As a huge advocate for online privacy (as much as anyone can reasonably expect), I don’t often show pictures of myself or my children, but I thought this was important to show. This is what postpartum depression looks like. I recently spoke about being hit by it like a freight train, and that’s how it felt at first. Looking back now, I can see it started months and months ago, loathe as I am to admit it.
At first, all you might see is a tired, sad mom taking a grainy photo of herself in the middle of the night.
What you don’t see is…
- Those bags, dulled by the dim lighting of my bedroom, are from sleeping 1-3 hours at a time for the last two weeks.
- It’s 3 am, and today is the worst. I haven’t slept in over 24 hours.
- The exhaustion that makes my face look and feel heavy is from fixating on all the tasks that needed to be done without a thought for how little I was sleeping or eating or how my family could be helping.
- My hair is clean and brushed because I wanted to be clean when I died.
- I feel waves of intense sadness, worthlessness, and hopelessness. In between, I just feel numb.
- My eyes are puffy and bloodshot from crying for hours when nothing is outwardly wrong.
- The tears are an expression of the hopeless I feel and how tired I am of keeping it all together and staying strong.
- The look in my eyes is the look of feeling utterly broken.
It’s funny in a dark sort of way that all this hit me days before the announcements of the latest celebrity suicides of Kate Spade and Anthony Bourdain. Suicide rates are up and the budget for mental health spending from government programs is down.
This doesn’t exactly help with the hopelessness I feel. Sometimes it’s all consuming, fed by the wealth of knowledge I have about the awful state of the mental health system in this country.
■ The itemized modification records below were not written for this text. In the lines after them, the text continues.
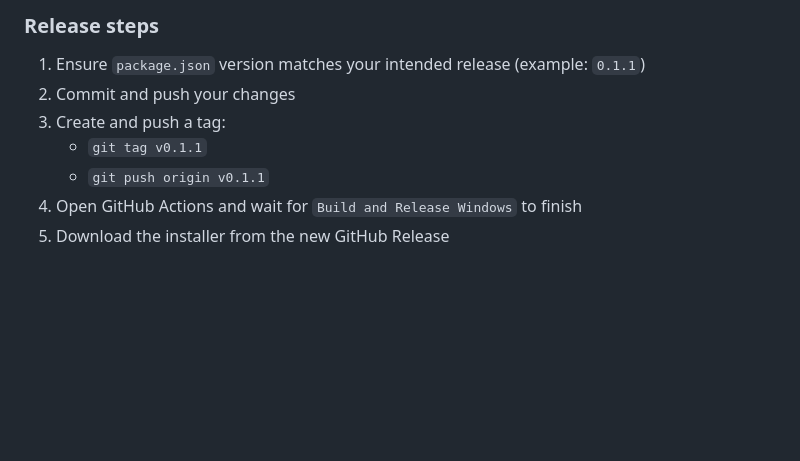
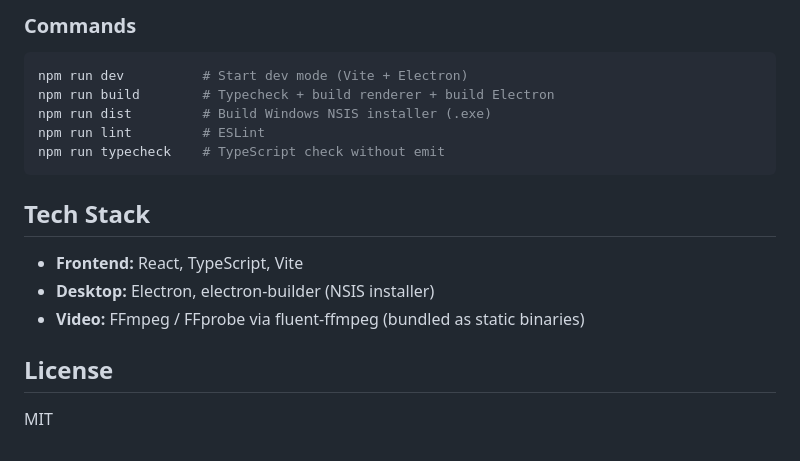
Before and after one commit to Yassine-Mhirsi/TRIM, a Markdown page: README.md, the part around one of its changes. Rendered like a GitHub page; blank space fills up the shorter version.

````diff
--- a/README.md
+++ b/README.md
@@ -19,10 +53,20 @@ This repo includes a workflow at `.github/workflows/release.yml` that:
 
-### Release steps
+### Commands
 
-1. Ensure `package.json` version matches your intended release (example: `0.1.1`)
-2. Commit and push your changes
-3. Create and push a tag:
-   - `git tag v0.1.1`
-   - `git push origin v0.1.1`
-4. Open GitHub Actions and wait for `Build and Release Windows` to finish
-5. Download the installer from the new GitHub Release
+```bash
+npm run dev          # Start dev mode (Vite + Electron)
+npm run build        # Typecheck + build renderer + build Electron
+npm run dist         # Build Windows NSIS installer (.exe)
+npm run lint         # ESLint
+npm run typecheck    # TypeScript check without emit
+```
+
+## Tech Stack
+
+- **Frontend:** React, TypeScript, Vite
+- **Desktop:** Electron, electron-builder (NSIS installer)
+- **Video:** FFmpeg / FFprobe via fluent-ffmpeg (bundled as static binaries)
+
+## License
+
+MIT
````
Also changed, not shown: other parts of README.md (+45 -11 lines), assets/Screenshot.png (added).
In other moments, I feel almost like myself again. Tired and sad, but closer to stable than I have been. I blog, go to work, make dinner, and fulfill the myriad of commitments I’d already made. I shipped out Oxford Momma boxes on time and coordinated upcoming brand partnerships for Mom Goes Mental.
It comes and goes, this clarity, and I think that’s characteristic of a lot of mental illnesses. Just because you’re suicidal doesn’t mean you are actively looking for a way to kill yourself. Just because you’re depressed or anxious doesn’t mean you’re completely dysfunctional all day.
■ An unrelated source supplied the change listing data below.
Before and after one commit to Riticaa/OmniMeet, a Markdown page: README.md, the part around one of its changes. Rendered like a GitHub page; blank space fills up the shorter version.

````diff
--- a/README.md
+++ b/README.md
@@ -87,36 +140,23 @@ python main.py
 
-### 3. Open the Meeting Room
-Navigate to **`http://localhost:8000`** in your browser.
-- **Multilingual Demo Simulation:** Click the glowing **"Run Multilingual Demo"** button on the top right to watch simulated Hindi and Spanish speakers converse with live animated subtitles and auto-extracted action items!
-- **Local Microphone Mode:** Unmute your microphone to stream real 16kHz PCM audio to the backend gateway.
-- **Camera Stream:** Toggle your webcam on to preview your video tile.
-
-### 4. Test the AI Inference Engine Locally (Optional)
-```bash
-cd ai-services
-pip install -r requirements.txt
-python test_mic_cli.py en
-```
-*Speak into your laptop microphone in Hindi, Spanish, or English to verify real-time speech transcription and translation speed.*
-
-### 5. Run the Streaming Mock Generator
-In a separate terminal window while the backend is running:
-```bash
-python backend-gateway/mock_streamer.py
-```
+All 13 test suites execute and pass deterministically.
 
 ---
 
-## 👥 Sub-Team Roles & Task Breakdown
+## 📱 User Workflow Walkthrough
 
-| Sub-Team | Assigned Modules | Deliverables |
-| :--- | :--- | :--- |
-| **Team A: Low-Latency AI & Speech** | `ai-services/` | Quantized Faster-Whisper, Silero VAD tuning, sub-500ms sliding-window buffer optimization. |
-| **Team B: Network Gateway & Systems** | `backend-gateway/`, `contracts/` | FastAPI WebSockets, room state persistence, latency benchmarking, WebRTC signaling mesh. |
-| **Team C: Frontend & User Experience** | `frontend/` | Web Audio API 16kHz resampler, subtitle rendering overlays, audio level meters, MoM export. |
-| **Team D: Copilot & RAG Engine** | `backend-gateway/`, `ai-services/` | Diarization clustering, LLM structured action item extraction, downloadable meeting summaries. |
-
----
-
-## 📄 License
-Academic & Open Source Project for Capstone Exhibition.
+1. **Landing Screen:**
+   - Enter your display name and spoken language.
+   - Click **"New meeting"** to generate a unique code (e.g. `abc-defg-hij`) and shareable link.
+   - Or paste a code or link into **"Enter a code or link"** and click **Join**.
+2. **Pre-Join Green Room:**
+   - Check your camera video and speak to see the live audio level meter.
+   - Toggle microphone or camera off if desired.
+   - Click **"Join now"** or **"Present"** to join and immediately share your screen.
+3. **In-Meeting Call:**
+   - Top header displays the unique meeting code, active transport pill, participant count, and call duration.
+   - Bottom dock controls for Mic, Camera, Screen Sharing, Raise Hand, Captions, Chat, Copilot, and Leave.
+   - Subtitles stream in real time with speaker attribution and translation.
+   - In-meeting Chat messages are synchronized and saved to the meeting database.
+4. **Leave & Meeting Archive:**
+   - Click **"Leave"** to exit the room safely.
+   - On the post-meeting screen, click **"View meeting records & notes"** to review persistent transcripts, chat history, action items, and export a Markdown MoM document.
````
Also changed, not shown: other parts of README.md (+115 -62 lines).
It comes and goes.
Like a heavy rain storm where the downpour waxes and wanes.
I spent a lot of time with my therapist this week and have a lot more time with her in the weeks ahead. My husband is trying his best to understand what I’m going through and be supportive, and I tell him that it’s like the rational and emotional parts of my brain have stopped communicating.
I’m still journaling, and in my moments of clarity, I write notes to myself.
Since taking these photos, I find myself staring at my reflection in the mirror more. I don’t stare out of vanity or to look for some flaw. I stare at my face. It’s the same face I’ve had my whole life. I know the freckle by my nose that appeared a decade ago, and I see the new lines I’ve earned with age and (hopefully) wisdom.
But over it all there is this new mask of deep unhappiness and worry. Maybe it’s been there all along, and I just refused to acknowledge that it was there. Maybe it is new. I think I stare at my face hoping to see that blurry mask slowly disappearing. Maybe I stare into my own eyes hoping for a glimmer of hope or life or a realization that it’ll be okay one day.
I don’t see it yet… but I do keep looking.